__About this exercise__
Copy out every line of the data that has the word "beta" somewhere in it.

START Extracted material

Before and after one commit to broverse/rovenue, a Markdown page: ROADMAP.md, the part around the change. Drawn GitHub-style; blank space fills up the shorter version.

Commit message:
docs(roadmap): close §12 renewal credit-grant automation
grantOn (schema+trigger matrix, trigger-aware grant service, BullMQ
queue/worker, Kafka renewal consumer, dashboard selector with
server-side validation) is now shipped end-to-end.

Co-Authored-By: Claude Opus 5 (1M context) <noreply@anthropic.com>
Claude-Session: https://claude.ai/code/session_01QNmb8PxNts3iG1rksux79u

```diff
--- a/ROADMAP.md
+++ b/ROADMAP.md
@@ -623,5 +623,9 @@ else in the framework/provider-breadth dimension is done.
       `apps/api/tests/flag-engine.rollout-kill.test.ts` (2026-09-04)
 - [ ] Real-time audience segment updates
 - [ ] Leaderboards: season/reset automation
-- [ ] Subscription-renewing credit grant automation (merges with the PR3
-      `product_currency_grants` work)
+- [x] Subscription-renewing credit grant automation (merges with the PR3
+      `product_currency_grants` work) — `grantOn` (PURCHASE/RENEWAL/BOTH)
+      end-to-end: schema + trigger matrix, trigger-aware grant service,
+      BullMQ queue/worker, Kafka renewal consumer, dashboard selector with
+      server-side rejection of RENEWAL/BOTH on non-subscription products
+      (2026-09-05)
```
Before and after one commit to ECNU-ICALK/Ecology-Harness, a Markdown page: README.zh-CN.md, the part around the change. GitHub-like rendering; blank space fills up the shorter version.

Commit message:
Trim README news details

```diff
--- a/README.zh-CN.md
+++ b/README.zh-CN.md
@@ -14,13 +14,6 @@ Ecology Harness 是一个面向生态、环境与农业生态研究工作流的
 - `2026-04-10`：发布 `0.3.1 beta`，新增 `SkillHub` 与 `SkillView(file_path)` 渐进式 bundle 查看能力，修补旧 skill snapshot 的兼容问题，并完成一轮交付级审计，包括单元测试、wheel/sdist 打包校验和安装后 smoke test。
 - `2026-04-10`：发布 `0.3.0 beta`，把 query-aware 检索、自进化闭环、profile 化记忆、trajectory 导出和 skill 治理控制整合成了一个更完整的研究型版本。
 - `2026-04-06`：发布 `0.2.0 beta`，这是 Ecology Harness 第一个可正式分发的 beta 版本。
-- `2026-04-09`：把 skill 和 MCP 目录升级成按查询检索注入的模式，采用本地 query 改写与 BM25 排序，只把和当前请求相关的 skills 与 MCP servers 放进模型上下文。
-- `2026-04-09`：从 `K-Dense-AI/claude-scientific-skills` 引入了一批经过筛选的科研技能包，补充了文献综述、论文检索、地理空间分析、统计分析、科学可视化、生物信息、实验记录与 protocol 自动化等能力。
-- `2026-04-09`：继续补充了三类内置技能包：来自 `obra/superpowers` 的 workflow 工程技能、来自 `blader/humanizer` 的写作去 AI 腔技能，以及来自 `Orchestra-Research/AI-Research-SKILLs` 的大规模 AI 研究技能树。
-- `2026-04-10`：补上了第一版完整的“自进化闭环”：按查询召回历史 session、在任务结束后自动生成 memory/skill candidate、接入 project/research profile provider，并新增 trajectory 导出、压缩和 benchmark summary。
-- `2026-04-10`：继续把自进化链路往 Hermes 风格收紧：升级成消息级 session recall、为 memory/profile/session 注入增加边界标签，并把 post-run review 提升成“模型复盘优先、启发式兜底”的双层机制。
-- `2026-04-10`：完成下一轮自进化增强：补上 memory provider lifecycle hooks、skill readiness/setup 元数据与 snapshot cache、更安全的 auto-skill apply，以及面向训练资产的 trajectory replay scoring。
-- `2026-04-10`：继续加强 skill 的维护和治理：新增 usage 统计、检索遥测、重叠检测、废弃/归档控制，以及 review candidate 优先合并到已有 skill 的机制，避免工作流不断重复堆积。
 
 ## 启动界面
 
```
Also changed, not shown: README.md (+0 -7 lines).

END Extracted material

__Your response__
 - `2026-04-10`：发布 `0.3.1 beta`，新增 `SkillHub` 与 `SkillView(file_path)` 渐进式 bundle 查看能力，修补旧 skill snapshot 的兼容问题，并完成一轮交付级审计，包括单元测试、wheel/sdist 打包校验和安装后 smoke test。
 - `2026-04-10`：发布 `0.3.0 beta`，把 query-aware 检索、自进化闭环、profile 化记忆、trajectory 导出和 skill 治理控制整合成了一个更完整的研究型版本。
 - `2026-04-06`：发布 `0.2.0 beta`，这是 Ecology Harness 第一个可正式分发的 beta 版本。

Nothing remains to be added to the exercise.